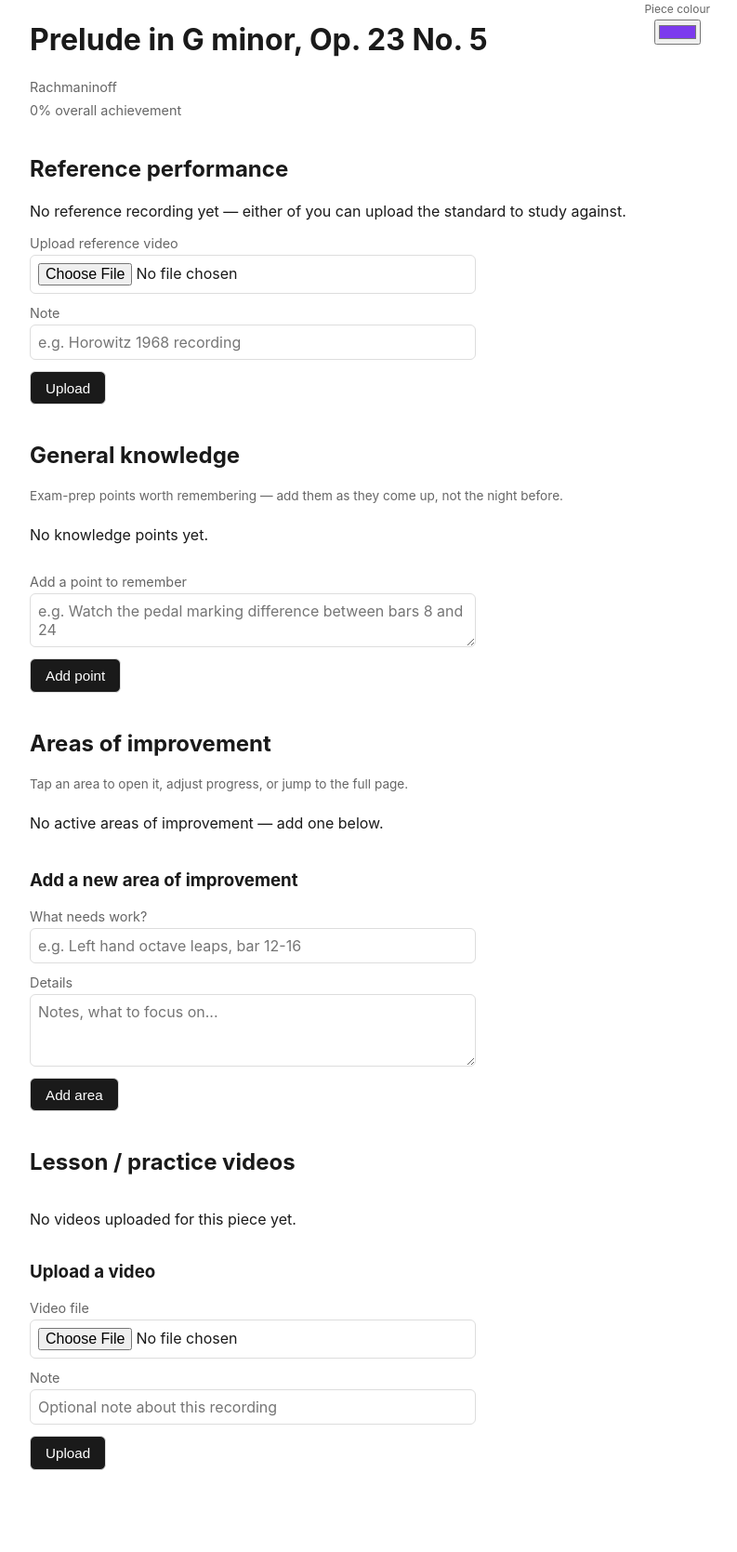
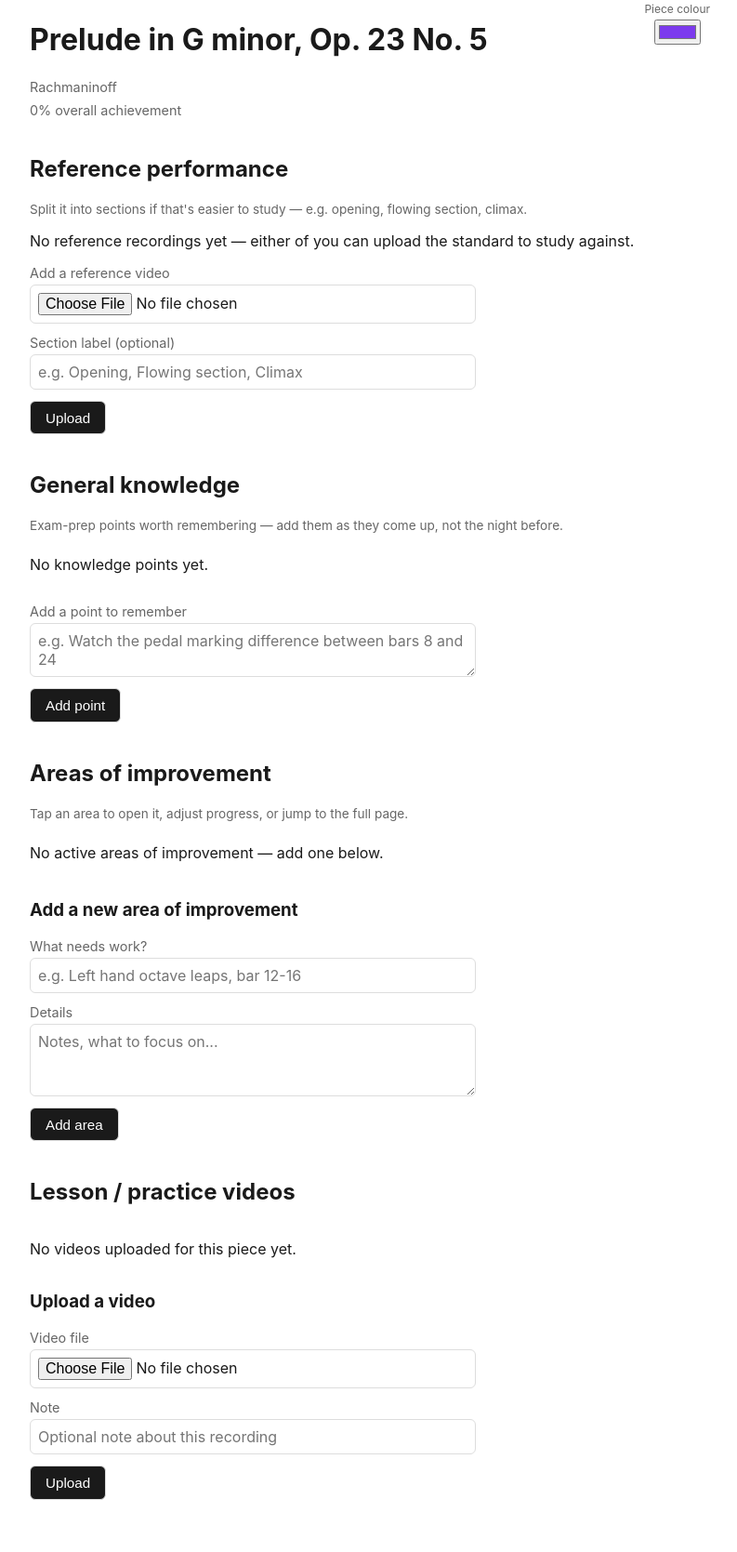
Before and after one commit to jcypowh/lmusa-tracker, a Flask app: page /pieces/1 in a window 1280 px wide. Shown: the part 128-1797 px from the top of the page at 93% size, without its empty margins (242-1035 px from the left). Before the commit the page ends 1709 px from the top, so only its background shows below. Run offline with Flask 3, Linux system fonts and the light colour scheme; the visitor is signed in with stand-in values (Sample User, id 1); data comes from the database, SQL or seed files in the repository; data that the repository does not hold is empty.

Commit message:
Allow multiple reference videos per piece
Uploading a new reference recording used to silently replace the
previous one. Now each upload adds to the list instead, with an
optional section label (e.g. Opening, Flowing section, Climax) so a
piece can be split into study-friendly parts.

```diff
--- a/app.py
+++ b/app.py
@@ -231,9 +231,6 @@
     piece = Piece.query.get_or_404(piece_id)
     file_storage = request.files.get("video")
     if file_storage and file_storage.filename and allowed_video(file_storage.filename):
-        Video.query.filter_by(piece_id=piece.id, is_reference=True).update(
-            {"is_reference": False}
-        )
         video = save_video(file_storage, piece.id, is_reference=True)
         video.note = request.form.get("note", "").strip()
         db.session.commit()
--- a/templates/piece_detail.html
+++ b/templates/piece_detail.html
@@ -16,31 +16,35 @@
   <p class="piece-percent-line">{{ piece.average_percent() }}% overall achievement</p>
 
   <h2>Reference performance</h2>
-  {% set reference_video = piece.videos | selectattr("is_reference") | first %}
-  {% if reference_video %}
+  <p class="board-hint">Split it into sections if that's easier to study &mdash; e.g. opening, flowing section, climax.</p>
+  {% set reference_videos = piece.videos | selectattr("is_reference") | list %}
+  {% if reference_videos %}
+    <div class="video-list">
+      {% for video in reference_videos %}
         <div class="video-item">
-      <video controls preload="metadata" src="{{ url_for('uploaded_file', filename=reference_video.filename) }}"></video>
+          <video controls preload="metadata" src="{{ url_for('uploaded_file', filename=video.filename) }}"></video>
           <p>
-        {{ reference_video.original_filename }} &middot; uploaded by {{ role_labels[reference_video.uploaded_by] }}
-        &middot; {{ reference_video.created_at.strftime('%Y-%m-%d %H:%M') }}
+            {% if video.note %}<strong>{{ video.note }}</strong> &middot; {% endif %}
+            {{ video.original_filename }} &middot; uploaded by {{ role_labels[video.uploaded_by] }}
+            &middot; {{ video.created_at.strftime('%Y-%m-%d %H:%M') }}
           </p>
-      {% if reference_video.note %}<p class="note">{{ reference_video.note }}</p>{% endif %}
-      <form method="post" action="{{ url_for('delete_video', video_id=reference_video.id) }}"
-            class="inline-form" onsubmit="return confirm('Delete the reference recording?');">
+          <form method="post" action="{{ url_for('delete_video', video_id=video.id) }}"
+                class="inline-form" onsubmit="return confirm('Delete this reference recording?');">
             <input type="hidden" name="next" value="{{ request.path }}">
             <button type="submit" class="delete-btn">Delete</button>
           </form>
         </div>
-    <p class="board-hint">Uploading a new one below replaces this recording.</p>
+      {% endfor %}
+    </div>
   {% else %}
-    <p>No reference recording yet &mdash; either of you can upload the standard to study against.</p>
+    <p>No reference recordings yet &mdash; either of you can upload the standard to study against.</p>
   {% endif %}
   <form method="post" action="{{ url_for('upload_reference_video', piece_id=piece.id) }}" enctype="multipart/form-data" class="stacked-form">
-    <label>{{ "Replace" if reference_video else "Upload" }} reference video
+    <label>Add a reference video
       <input type="file" name="video" accept="video/*" required>
     </label>
-    <label>Note
-      <input type="text" name="note" placeholder="e.g. Horowitz 1968 recording">
+    <label>Section label (optional)
+      <input type="text" name="note" placeholder="e.g. Opening, Flowing section, Climax">
     </label>
     <button type="submit">Upload</button>
   </form>
```
Lines whose indentation alone changed are shown as unchanged.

───

* Task to complete *
Make an exact copy of every entry above, minus the images.

* Completed exercise *
Before and after one commit to jcypowh/lmusa-tracker, a Flask app: page /pieces/1 in a window 1280 px wide. Shown: the part 128-1797 px from the top of the page at 93% size, without its empty margins (242-1035 px from the left). Before the commit the page ends 1709 px from the top, so only its background shows below. Run offline with Flask 3, Linux system fonts and the light colour scheme; the visitor is signed in with stand-in values (Sample User, id 1); data comes from the database, SQL or seed files in the repository; data that the repository does not hold is empty.

Commit message:
Allow multiple reference videos per piece
Uploading a new reference recording used to silently replace the
previous one. Now each upload adds to the list instead, with an
optional section label (e.g. Opening, Flowing section, Climax) so a
piece can be split into study-friendly parts.

```diff
--- a/app.py
+++ b/app.py
@@ -231,9 +231,6 @@
     piece = Piece.query.get_or_404(piece_id)
     file_storage = request.files.get("video")
     if file_storage and file_storage.filename and allowed_video(file_storage.filename):
-        Video.query.filter_by(piece_id=piece.id, is_reference=True).update(
-            {"is_reference": False}
-        )
         video = save_video(file_storage, piece.id, is_reference=True)
         video.note = request.form.get("note", "").strip()
         db.session.commit()
--- a/templates/piece_detail.html
+++ b/templates/piece_detail.html
@@ -16,31 +16,35 @@
   <p class="piece-percent-line">{{ piece.average_percent() }}% overall achievement</p>
 
   <h2>Reference performance</h2>
-  {% set reference_video = piece.videos | selectattr("is_reference") | first %}
-  {% if reference_video %}
+  <p class="board-hint">Split it into sections if that's easier to study &mdash; e.g. opening, flowing section, climax.</p>
+  {% set reference_videos = piece.videos | selectattr("is_reference") | list %}
+  {% if reference_videos %}
+    <div class="video-list">
+      {% for video in reference_videos %}
         <div class="video-item">
-      <video controls preload="metadata" src="{{ url_for('uploaded_file', filename=reference_video.filename) }}"></video>
+          <video controls preload="metadata" src="{{ url_for('uploaded_file', filename=video.filename) }}"></video>
           <p>
-        {{ reference_video.original_filename }} &middot; uploaded by {{ role_labels[reference_video.uploaded_by] }}
-        &middot; {{ reference_video.created_at.strftime('%Y-%m-%d %H:%M') }}
+            {% if video.note %}<strong>{{ video.note }}</strong> &middot; {% endif %}
+            {{ video.original_filename }} &middot; uploaded by {{ role_labels[video.uploaded_by] }}
+            &middot; {{ video.created_at.strftime('%Y-%m-%d %H:%M') }}
           </p>
-      {% if reference_video.note %}<p class="note">{{ reference_video.note }}</p>{% endif %}
-      <form method="post" action="{{ url_for('delete_video', video_id=reference_video.id) }}"
-            class="inline-form" onsubmit="return confirm('Delete the reference recording?');">
+          <form method="post" action="{{ url_for('delete_video', video_id=video.id) }}"
+                class="inline-form" onsubmit="return confirm('Delete this reference recording?');">
             <input type="hidden" name="next" value="{{ request.path }}">
             <button type="submit" class="delete-btn">Delete</button>
           </form>
         </div>
-    <p class="board-hint">Uploading a new one below replaces this recording.</p>
+      {% endfor %}
+    </div>
   {% else %}
-    <p>No reference recording yet &mdash; either of you can upload the standard to study against.</p>
+    <p>No reference recordings yet &mdash; either of you can upload the standard to study against.</p>
   {% endif %}
   <form method="post" action="{{ url_for('upload_reference_video', piece_id=piece.id) }}" enctype="multipart/form-data" class="stacked-form">
-    <label>{{ "Replace" if reference_video else "Upload" }} reference video
+    <label>Add a reference video
       <input type="file" name="video" accept="video/*" required>
     </label>
-    <label>Note
-      <input type="text" name="note" placeholder="e.g. Horowitz 1968 recording">
+    <label>Section label (optional)
+      <input type="text" name="note" placeholder="e.g. Opening, Flowing section, Climax">
     </label>
     <button type="submit">Upload</button>
   </form>
```
Lines whose indentation alone changed are shown as unchanged.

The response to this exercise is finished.